# EXERCISE INSTRUCTIONS
Give back every line of the data below exactly.
^^^^^^^^^^^^^^^^
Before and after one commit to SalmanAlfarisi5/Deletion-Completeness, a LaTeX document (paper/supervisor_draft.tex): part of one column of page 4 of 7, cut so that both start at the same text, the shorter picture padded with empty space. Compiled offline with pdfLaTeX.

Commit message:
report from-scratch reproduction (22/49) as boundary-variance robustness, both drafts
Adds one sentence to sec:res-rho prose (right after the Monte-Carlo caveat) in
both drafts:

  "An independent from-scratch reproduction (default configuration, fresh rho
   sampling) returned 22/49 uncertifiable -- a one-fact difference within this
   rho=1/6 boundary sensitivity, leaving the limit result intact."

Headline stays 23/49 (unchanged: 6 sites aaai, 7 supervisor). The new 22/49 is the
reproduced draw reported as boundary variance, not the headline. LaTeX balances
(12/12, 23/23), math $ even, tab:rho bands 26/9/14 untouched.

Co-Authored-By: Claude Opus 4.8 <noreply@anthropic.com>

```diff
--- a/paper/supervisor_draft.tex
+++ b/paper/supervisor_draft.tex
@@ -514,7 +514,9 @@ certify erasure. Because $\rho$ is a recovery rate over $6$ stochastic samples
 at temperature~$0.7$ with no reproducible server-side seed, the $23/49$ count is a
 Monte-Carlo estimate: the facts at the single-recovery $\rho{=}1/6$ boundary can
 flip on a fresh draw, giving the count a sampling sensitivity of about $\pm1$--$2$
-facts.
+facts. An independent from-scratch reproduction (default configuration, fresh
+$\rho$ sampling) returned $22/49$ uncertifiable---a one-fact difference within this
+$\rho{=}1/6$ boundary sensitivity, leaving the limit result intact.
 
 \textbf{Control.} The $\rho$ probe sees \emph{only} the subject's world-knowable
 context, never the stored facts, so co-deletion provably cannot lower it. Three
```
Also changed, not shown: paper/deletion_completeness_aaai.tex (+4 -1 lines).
^^^^^^^^^^^^^^^^
# RESPONSE BELOW
Before and after one commit to SalmanAlfarisi5/Deletion-Completeness, a LaTeX document (paper/supervisor_draft.tex): part of one column of page 4 of 7, cut so that both start at the same text, the shorter picture padded with empty space. Compiled offline with pdfLaTeX.

Commit message:
report from-scratch reproduction (22/49) as boundary-variance robustness, both drafts
Adds one sentence to sec:res-rho prose (right after the Monte-Carlo caveat) in
both drafts:

  "An independent from-scratch reproduction (default configuration, fresh rho
   sampling) returned 22/49 uncertifiable -- a one-fact difference within this
   rho=1/6 boundary sensitivity, leaving the limit result intact."

Headline stays 23/49 (unchanged: 6 sites aaai, 7 supervisor). The new 22/49 is the
reproduced draw reported as boundary variance, not the headline. LaTeX balances
(12/12, 23/23), math $ even, tab:rho bands 26/9/14 untouched.

Co-Authored-By: Claude Opus 4.8 <noreply@anthropic.com>

```diff
--- a/paper/supervisor_draft.tex
+++ b/paper/supervisor_draft.tex
@@ -514,7 +514,9 @@ certify erasure. Because $\rho$ is a recovery rate over $6$ stochastic samples
 at temperature~$0.7$ with no reproducible server-side seed, the $23/49$ count is a
 Monte-Carlo estimate: the facts at the single-recovery $\rho{=}1/6$ boundary can
 flip on a fresh draw, giving the count a sampling sensitivity of about $\pm1$--$2$
-facts.
+facts. An independent from-scratch reproduction (default configuration, fresh
+$\rho$ sampling) returned $22/49$ uncertifiable---a one-fact difference within this
+$\rho{=}1/6$ boundary sensitivity, leaving the limit result intact.
 
 \textbf{Control.} The $\rho$ probe sees \emph{only} the subject's world-knowable
 context, never the stored facts, so co-deletion provably cannot lower it. Three
```
Also changed, not shown: paper/deletion_completeness_aaai.tex (+4 -1 lines).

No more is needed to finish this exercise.